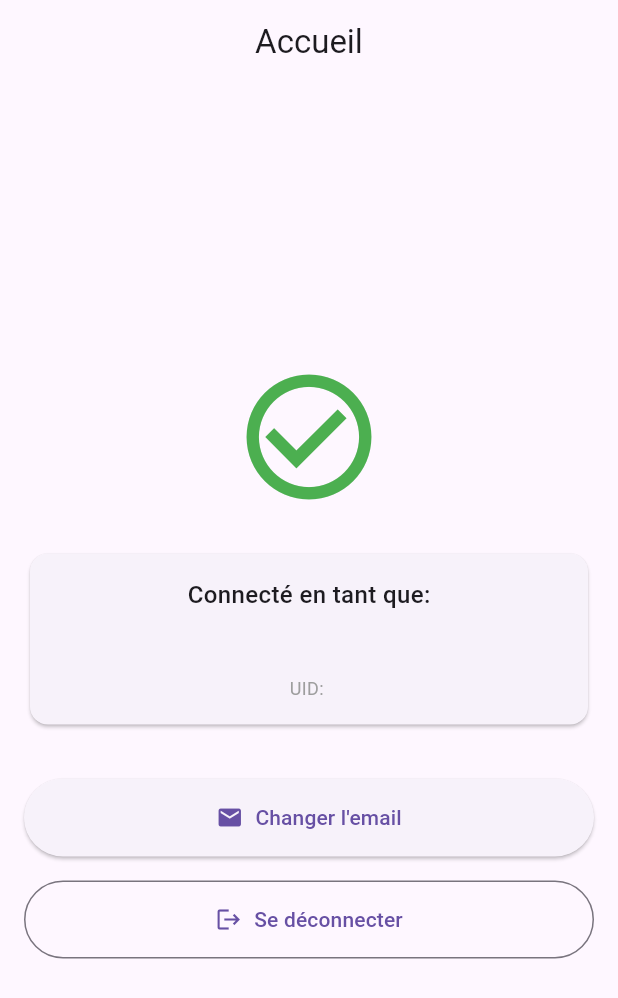
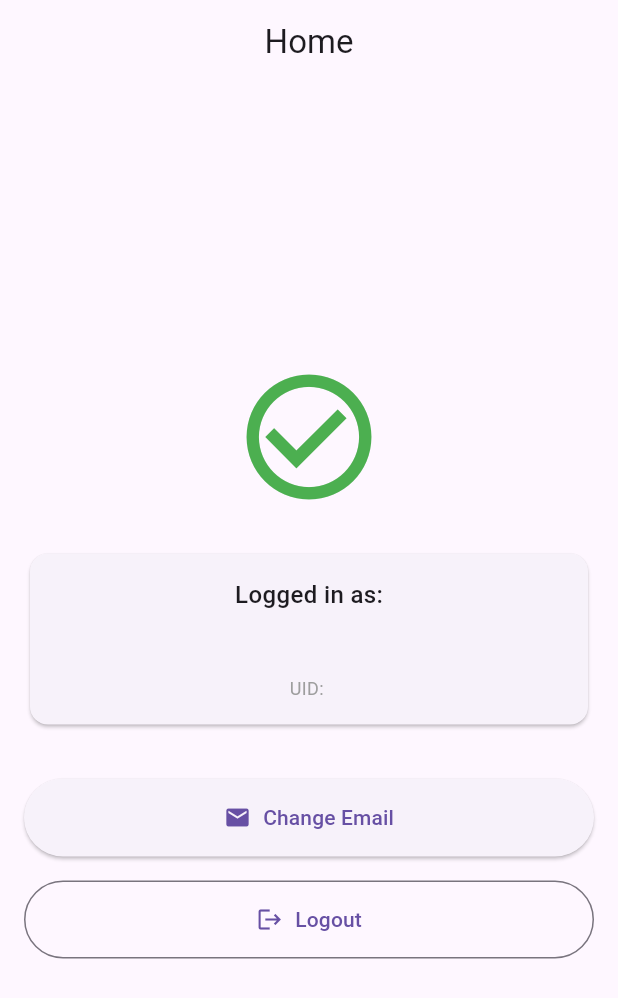
Before and after one commit to JeremyCMPro/FireAuthMCVE, a Flutter app: the screen it shows once a user with an empty profile is signed in, on a phone screen of 412 x 824 dp. Shown: the top 998 px of the screen. Run offline on Flutter 3.47's test engine with Material 3 defaults, Android fonts, the phone set to English and light mode, and no system bars; our stand-ins replace firebase_auth, firebase_core; accounts and stored records are empty; generated files the repository leaves out were written again.

Commit message:
[+] Translate logs and errors

```diff
--- a/fireauthmcve/lib/main.dart
+++ b/fireauthmcve/lib/main.dart
@@ -8,9 +8,9 @@ import 'login.dart';
 
 void main() async {
   WidgetsFlutterBinding.ensureInitialized();
-  developer.log('Initialisation de Firebase...', name: 'App');
+  developer.log('Initializing Firebase...', name: 'App');
   await Firebase.initializeApp(options: DefaultFirebaseOptions.currentPlatform);
-  developer.log('Firebase initialisé avec succès', name: 'App');
+  developer.log('Firebase initialized successfully', name: 'App');
   runApp(const MyApp());
 }
 
@@ -21,35 +21,38 @@ class MyApp extends StatelessWidget {
   Widget build(BuildContext context) {
     return MaterialApp(
       title: 'Firebase Auth MCVE',
-      theme: ThemeData(
-        primarySwatch: Colors.blue,
-        useMaterial3: true,
-      ),
+      theme: ThemeData(primarySwatch: Colors.blue, useMaterial3: true),
       home: StreamBuilder<User?>(
         stream: FirebaseAuth.instance.authStateChanges(),
         builder: (context, snapshot) {
           if (snapshot.connectionState == ConnectionState.waiting) {
-            developer.log('En attente de l\'état d\'authentification...', name: 'App');
+            developer.log('Waiting for authentication state...', name: 'App');
             return const Scaffold(
               body: Center(child: CircularProgressIndicator()),
             );
           }
 
           if (snapshot.hasError) {
-            developer.log('Erreur dans le stream d\'authentification', name: 'App', error: snapshot.error, level: 1000);
+            developer.log(
+              'Error in authentication stream',
+              name: 'App',
+              error: snapshot.error,
+              level: 1000,
+            );
             return Scaffold(
-              body: Center(
-                child: Text('Erreur: ${snapshot.error}'),
-              ),
+              body: Center(child: Text('Error: ${snapshot.error}')),
             );
           }
 
           if (snapshot.hasData) {
-            developer.log('Utilisateur connecté: ${snapshot.data?.email}', name: 'App');
+            developer.log(
+              'User logged in: ${snapshot.data?.email}',
+              name: 'App',
+            );
             return const HomePage();
           }
 
-          developer.log('Aucun utilisateur connecté', name: 'App');
+          developer.log('No user logged in', name: 'App');
           return const LoginPage();
         },
       ),
@@ -60,7 +63,11 @@ class MyApp extends StatelessWidget {
 class HomePage extends StatelessWidget {
   const HomePage({super.key});
 
-  void _showSnackBar(BuildContext context, String message, {bool isError = false}) {
+  void _showSnackBar(
+    BuildContext context,
+    String message, {
+    bool isError = false,
+  }) {
     ScaffoldMessenger.of(context).showSnackBar(
       SnackBar(
         content: Text(message),
@@ -72,13 +79,18 @@ class HomePage extends StatelessWidget {
 
   Future<void> _logout(BuildContext context) async {
     try {
-      developer.log('Déconnexion en cours...', name: 'HomePage');
+      developer.log('Logging out...', name: 'HomePage');
       await FirebaseAuth.instance.signOut();
-      developer.log('Déconnexion réussie', name: 'HomePage');
-      _showSnackBar(context, 'Déconnexion réussie');
+      developer.log('Logout successful', name: 'HomePage');
+      _showSnackBar(context, 'Logout successful');
     } catch (e) {
-      developer.log('Erreur lors de la déconnexion', name: 'HomePage', error: e, level: 1000);
-      _showSnackBar(context, 'Erreur lors de la déconnexion: $e', isError: true);
+      developer.log(
+        'Error during logout',
+        name: 'HomePage',
+        error: e,
+        level: 1000,
+      );
+      _showSnackBar(context, 'Error during logout: $e', isError: true);
     }
   }
 
@@ -87,17 +99,18 @@ class HomePage extends StatelessWidget {
     final user = FirebaseAuth.instance.currentUser;
 
     return Scaffold(
-      appBar: AppBar(
-        title: const Text('Accueil'),
-        centerTitle: true,
-      ),
+      appBar: AppBar(title: const Text('Home'), centerTitle: true),
       body: Padding(
         padding: const EdgeInsets.all(16),
         child: Column(
           mainAxisAlignment: MainAxisAlignment.center,
           crossAxisAlignment: CrossAxisAlignment.stretch,
           children: [
-            const Icon(Icons.check_circle_outline, size: 100, color: Colors.green),
+            const Icon(
+              Icons.check_circle_outline,
+              size: 100,
+              color: Colors.green,
+            ),
             const SizedBox(height: 24),
             Card(
               child: Padding(
@@ -105,12 +118,15 @@ class HomePage extends StatelessWidget {
                 child: Column(
                   children: [
                     const Text(
-                      'Connecté en tant que:',
-                      style: TextStyle(fontSize: 16, fontWeight: FontWeight.w500),
+                      'Logged in as:',
+                      style: TextStyle(
+                        fontSize: 16,
+                        fontWeight: FontWeight.w500,
+                      ),
                     ),
                     const SizedBox(height: 8),
                     Text(
-                      user?.email ?? 'Email non disponible',
+                      user?.email ?? 'Email not available',
                       style: const TextStyle(
                         fontSize: 18,
                         fontWeight: FontWeight.bold,
@@ -119,7 +135,7 @@ class HomePage extends StatelessWidget {
                     ),
                     const SizedBox(height: 8),
                     Text(
-                      'UID: ${user?.uid ?? 'Non disponible'}',
+                      'UID: ${user?.uid ?? 'Not available'}',
                       style: const TextStyle(fontSize: 12, color: Colors.grey),
                     ),
                   ],
@@ -129,14 +145,17 @@ class HomePage extends StatelessWidget {
             const SizedBox(height: 32),
             ElevatedButton.icon(
               onPressed: () {
-                developer.log('Navigation vers la page de changement d\'email', name: 'HomePage');
+                developer.log(
+                  'Navigating to change email page',
+                  name: 'HomePage',
+                );
                 Navigator.push(
                   context,
                   MaterialPageRoute(builder: (_) => const ChangeEmailPage()),
                 );
               },
               icon: const Icon(Icons.email),
-              label: const Text('Changer l\'email'),
+              label: const Text('Change Email'),
               style: ElevatedButton.styleFrom(
                 padding: const EdgeInsets.symmetric(vertical: 16),
               ),
@@ -145,7 +164,7 @@ class HomePage extends StatelessWidget {
             OutlinedButton.icon(
               onPressed: () => _logout(context),
               icon: const Icon(Icons.logout),
-              label: const Text('Se déconnecter'),
+              label: const Text('Logout'),
               style: OutlinedButton.styleFrom(
                 padding: const EdgeInsets.symmetric(vertical: 16),
               ),
```
Also changed, not shown: fireauthmcve/lib/change_email.dart (+64 -42 lines), fireauthmcve/lib/login.dart (+45 -26 lines), fireauthmcve/lib/register.dart (+67 -38 lines).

- _TASK GOAL_: Using the material above, return every line exactly as it appears, minus the pictures.

- _TASK SOLUTION_:
Before and after one commit to JeremyCMPro/FireAuthMCVE, a Flutter app: the screen it shows once a user with an empty profile is signed in, on a phone screen of 412 x 824 dp. Shown: the top 998 px of the screen. Run offline on Flutter 3.47's test engine with Material 3 defaults, Android fonts, the phone set to English and light mode, and no system bars; our stand-ins replace firebase_auth, firebase_core; accounts and stored records are empty; generated files the repository leaves out were written again.

Commit message:
[+] Translate logs and errors

```diff
--- a/fireauthmcve/lib/main.dart
+++ b/fireauthmcve/lib/main.dart
@@ -8,9 +8,9 @@ import 'login.dart';
 
 void main() async {
   WidgetsFlutterBinding.ensureInitialized();
-  developer.log('Initialisation de Firebase...', name: 'App');
+  developer.log('Initializing Firebase...', name: 'App');
   await Firebase.initializeApp(options: DefaultFirebaseOptions.currentPlatform);
-  developer.log('Firebase initialisé avec succès', name: 'App');
+  developer.log('Firebase initialized successfully', name: 'App');
   runApp(const MyApp());
 }
 
@@ -21,35 +21,38 @@ class MyApp extends StatelessWidget {
   Widget build(BuildContext context) {
     return MaterialApp(
       title: 'Firebase Auth MCVE',
-      theme: ThemeData(
-        primarySwatch: Colors.blue,
-        useMaterial3: true,
-      ),
+      theme: ThemeData(primarySwatch: Colors.blue, useMaterial3: true),
       home: StreamBuilder<User?>(
         stream: FirebaseAuth.instance.authStateChanges(),
         builder: (context, snapshot) {
           if (snapshot.connectionState == ConnectionState.waiting) {
-            developer.log('En attente de l\'état d\'authentification...', name: 'App');
+            developer.log('Waiting for authentication state...', name: 'App');
             return const Scaffold(
               body: Center(child: CircularProgressIndicator()),
             );
           }
 
           if (snapshot.hasError) {
-            developer.log('Erreur dans le stream d\'authentification', name: 'App', error: snapshot.error, level: 1000);
+            developer.log(
+              'Error in authentication stream',
+              name: 'App',
+              error: snapshot.error,
+              level: 1000,
+            );
             return Scaffold(
-              body: Center(
-                child: Text('Erreur: ${snapshot.error}'),
-              ),
+              body: Center(child: Text('Error: ${snapshot.error}')),
             );
           }
 
           if (snapshot.hasData) {
-            developer.log('Utilisateur connecté: ${snapshot.data?.email}', name: 'App');
+            developer.log(
+              'User logged in: ${snapshot.data?.email}',
+              name: 'App',
+            );
             return const HomePage();
           }
 
-          developer.log('Aucun utilisateur connecté', name: 'App');
+          developer.log('No user logged in', name: 'App');
           return const LoginPage();
         },
       ),
@@ -60,7 +63,11 @@ class MyApp extends StatelessWidget {
 class HomePage extends StatelessWidget {
   const HomePage({super.key});
 
-  void _showSnackBar(BuildContext context, String message, {bool isError = false}) {
+  void _showSnackBar(
+    BuildContext context,
+    String message, {
+    bool isError = false,
+  }) {
     ScaffoldMessenger.of(context).showSnackBar(
       SnackBar(
         content: Text(message),
@@ -72,13 +79,18 @@ class HomePage extends StatelessWidget {
 
   Future<void> _logout(BuildContext context) async {
     try {
-      developer.log('Déconnexion en cours...', name: 'HomePage');
+      developer.log('Logging out...', name: 'HomePage');
       await FirebaseAuth.instance.signOut();
-      developer.log('Déconnexion réussie', name: 'HomePage');
-      _showSnackBar(context, 'Déconnexion réussie');
+      developer.log('Logout successful', name: 'HomePage');
+      _showSnackBar(context, 'Logout successful');
     } catch (e) {
-      developer.log('Erreur lors de la déconnexion', name: 'HomePage', error: e, level: 1000);
-      _showSnackBar(context, 'Erreur lors de la déconnexion: $e', isError: true);
+      developer.log(
+        'Error during logout',
+        name: 'HomePage',
+        error: e,
+        level: 1000,
+      );
+      _showSnackBar(context, 'Error during logout: $e', isError: true);
     }
   }
 
@@ -87,17 +99,18 @@ class HomePage extends StatelessWidget {
     final user = FirebaseAuth.instance.currentUser;
 
     return Scaffold(
-      appBar: AppBar(
-        title: const Text('Accueil'),
-        centerTitle: true,
-      ),
+      appBar: AppBar(title: const Text('Home'), centerTitle: true),
       body: Padding(
         padding: const EdgeInsets.all(16),
         child: Column(
           mainAxisAlignment: MainAxisAlignment.center,
           crossAxisAlignment: CrossAxisAlignment.stretch,
           children: [
-            const Icon(Icons.check_circle_outline, size: 100, color: Colors.green),
+            const Icon(
+              Icons.check_circle_outline,
+              size: 100,
+              color: Colors.green,
+            ),
             const SizedBox(height: 24),
             Card(
               child: Padding(
@@ -105,12 +118,15 @@ class HomePage extends StatelessWidget {
                 child: Column(
                   children: [
                     const Text(
-                      'Connecté en tant que:',
-                      style: TextStyle(fontSize: 16, fontWeight: FontWeight.w500),
+                      'Logged in as:',
+                      style: TextStyle(
+                        fontSize: 16,
+                        fontWeight: FontWeight.w500,
+                      ),
                     ),
                     const SizedBox(height: 8),
                     Text(
-                      user?.email ?? 'Email non disponible',
+                      user?.email ?? 'Email not available',
                       style: const TextStyle(
                         fontSize: 18,
                         fontWeight: FontWeight.bold,
@@ -119,7 +135,7 @@ class HomePage extends StatelessWidget {
                     ),
                     const SizedBox(height: 8),
                     Text(
-                      'UID: ${user?.uid ?? 'Non disponible'}',
+                      'UID: ${user?.uid ?? 'Not available'}',
                       style: const TextStyle(fontSize: 12, color: Colors.grey),
                     ),
                   ],
@@ -129,14 +145,17 @@ class HomePage extends StatelessWidget {
             const SizedBox(height: 32),
             ElevatedButton.icon(
               onPressed: () {
-                developer.log('Navigation vers la page de changement d\'email', name: 'HomePage');
+                developer.log(
+                  'Navigating to change email page',
+                  name: 'HomePage',
+                );
                 Navigator.push(
                   context,
                   MaterialPageRoute(builder: (_) => const ChangeEmailPage()),
                 );
               },
               icon: const Icon(Icons.email),
-              label: const Text('Changer l\'email'),
+              label: const Text('Change Email'),
               style: ElevatedButton.styleFrom(
                 padding: const EdgeInsets.symmetric(vertical: 16),
               ),
@@ -145,7 +164,7 @@ class HomePage extends StatelessWidget {
             OutlinedButton.icon(
               onPressed: () => _logout(context),
               icon: const Icon(Icons.logout),
-              label: const Text('Se déconnecter'),
+              label: const Text('Logout'),
               style: OutlinedButton.styleFrom(
                 padding: const EdgeInsets.symmetric(vertical: 16),
               ),
```
Also changed, not shown: fireauthmcve/lib/change_email.dart (+64 -42 lines), fireauthmcve/lib/login.dart (+45 -26 lines), fireauthmcve/lib/register.dart (+67 -38 lines).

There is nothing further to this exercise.